» **GOAL OF THE EXERCISE**:
Collect each line of the entries that holds the string "drawn".

[Itemized modification records]
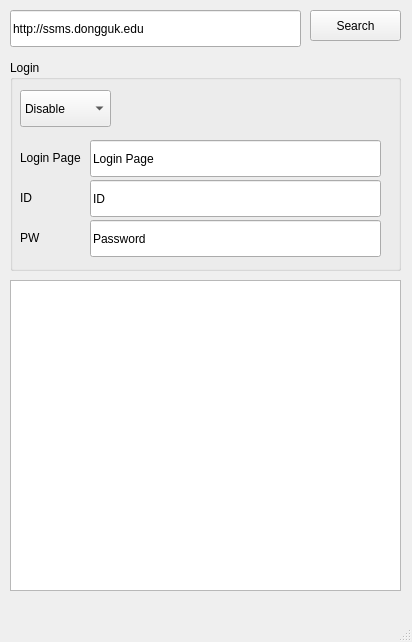
The window that main_window.ui (112224/ICSP) describes before a commit, drawn with Qt 5.
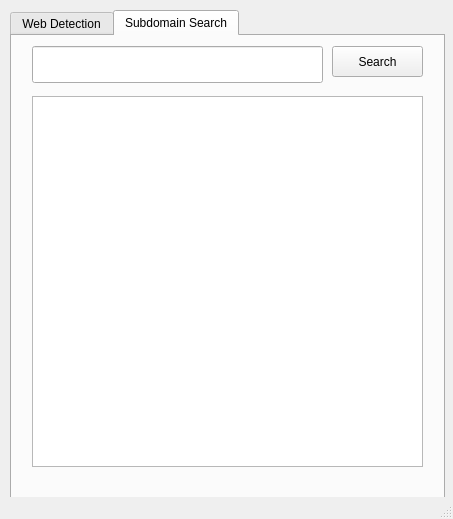
The same window after the commit. The open tabs and pages were chosen to show the change. Icons and pictures are not drawn.

Patch:
```diff
--- a/main_window.ui
+++ b/main_window.ui
@@ -6,8 +6,8 @@
    <rect>
     <x>0</x>
     <y>0</y>
-    <width>412</width>
-    <height>642</height>
+    <width>453</width>
+    <height>519</height>
    </rect>
   </property>
   <property name="windowTitle">
@@ -21,151 +21,99 @@
    <bool>true</bool>
   </property>
   <widget class="QWidget" name="centralwidget">
-   <widget class="QPushButton" name="pushButton">
+   <widget class="QTabWidget" name="tabWidget">
     <property name="geometry">
      <rect>
-      <x>310</x>
+      <x>10</x>
       <y>10</y>
-      <width>91</width>
-      <height>31</height>
+      <width>435</width>
+      <height>521</height>
      </rect>
     </property>
-    <property name="text">
-     <string>Search</string>
+    <property name="currentIndex">
+     <number>0</number>
     </property>
-   </widget>
-   <widget class="QLineEdit" name="lineEdit">
+    <widget class="QWidget" name="tab_3">
+     <attribute name="title">
+      <string>Web Detection</string>
+     </attribute>
+     <widget class="QLineEdit" name="webLineEdit">
     <property name="geometry">
      <rect>
-      <x>10</x>
+        <x>20</x>
       <y>10</y>
       <width>291</width>
       <height>37</height>
      </rect>
     </property>
     <property name="text">
-     <string>http://ssms.dongguk.edu</string>
-    </property>
-   </widget>
-   <widget class="QPlainTextEdit" name="plainTextEdit">
+       <string/>
+      </property>
+     </widget>
+     <widget class="QPushButton" name="webPushButton">
     <property name="geometry">
      <rect>
-      <x>10</x>
-      <y>280</y>
-      <width>391</width>
-      <height>311</height>
-     </rect>
-    </property>
-   </widget>
-   <widget class="QGroupBox" name="groupBox">
-    <property name="geometry">
-     <rect>
-      <x>10</x>
-      <y>60</y>
-      <width>391</width>
-      <height>211</height>
-     </rect>
-    </property>
-    <property name="title">
-     <string>Login</string>
-    </property>
-    <widget class="QComboBox" name="LoginComboBox">
-     <property name="geometry">
-      <rect>
-       <x>10</x>
-       <y>30</y>
+        <x>320</x>
+        <y>10</y>
        <width>91</width>
-       <height>37</height>
-      </rect>
-     </property>
-     <item>
+        <height>31</height>
+       </rect>
+      </property>
       <property name="text">
-       <string>Disable</string>
+       <string>Search</string>
       </property>
-     </item>
-     <item>
-      <property name="text">
-       <string>Enable</string>
-      </property>
-     </item>
-    </widget>
-    <widget class="QLineEdit" name="LoginPageTextEdit">
+     </widget>
+     <widget class="QPlainTextEdit" name="webPlainTextEdit">
      <property name="geometry">
       <rect>
-       <x>80</x>
-       <y>80</y>
-       <width>291</width>
-       <height>37</height>
-      </rect>
-     </property>
-     <property name="text">
-      <string>Login Page</string>
-     </property>
-    </widget>
-    <widget class="QLabel" name="label">
-     <property name="geometry">
-      <rect>
-       <x>10</x>
-       <y>90</y>
-       <width>71</width>
-       <height>16</height>
-      </rect>
-     </property>
-     <property name="text">
-      <string>Login Page</string>
-     </property>
+        <x>20</x>
+        <y>60</y>
+        <width>391</width>
+        <height>371</height>
+       </rect>
+      </property>
+     </widget>
     </widget>
-    <widget class="QLineEdit" name="lDTextEdit">
+    <widget class="QWidget" name="tab_4">
+     <attribute name="title">
+      <string>Subdomain Search</string>
+     </attribute>
+     <widget class="QLineEdit" name="domainLineEdit">
      <property name="geometry">
       <rect>
-       <x>80</x>
-       <y>120</y>
+        <x>20</x>
+        <y>10</y>
        <width>291</width>
        <height>37</height>
       </rect>
      </property>
      <property name="text">
-      <string>ID</string>
-     </property>
-    </widget>
-    <widget class="QLineEdit" name="PWTextEdit">
+       <string/>
+      </property>
+     </widget>
+     <widget class="QPushButton" name="domainPushButton">
      <property name="geometry">
       <rect>
-       <x>80</x>
-       <y>160</y>
-       <width>291</width>
-       <height>37</height>
+        <x>320</x>
+        <y>10</y>
+        <width>91</width>
+        <height>31</height>
       </rect>
      </property>
      <property name="text">
-      <string>Password</string>
-     </property>
-    </widget>
-    <widget class="QLabel" name="label_2">
+       <string>Search</string>
+      </property>
+     </widget>
+     <widget class="QPlainTextEdit" name="domainPlainTextEdit">
      <property name="geometry">
       <rect>
-       <x>10</x>
-       <y>130</y>
-       <width>71</width>
-       <height>16</height>
-      </rect>
-     </property>
-     <property name="text">
-      <string>ID</string>
-     </property>
-    </widget>
-    <widget class="QLabel" name="label_3">
-     <property name="geometry">
-      <rect>
-       <x>10</x>
-       <y>170</y>
-       <width>71</width>
-       <height>16</height>
-      </rect>
-     </property>
-     <property name="text">
-      <string>PW</string>
-     </property>
+        <x>20</x>
+        <y>60</y>
+        <width>391</width>
+        <height>371</height>
+       </rect>
+      </property>
+     </widget>
     </widget>
    </widget>
   </widget>
```
Left out of the diff: 2 changed lines with no effect on the pictures. Lines whose indentation alone changed are shown as unchanged.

» **ANSWER SECTION**:
The window that main_window.ui (112224/ICSP) describes before a commit, drawn with Qt 5.
The same window after the commit. The open tabs and pages were chosen to show the change. Icons and pictures are not drawn.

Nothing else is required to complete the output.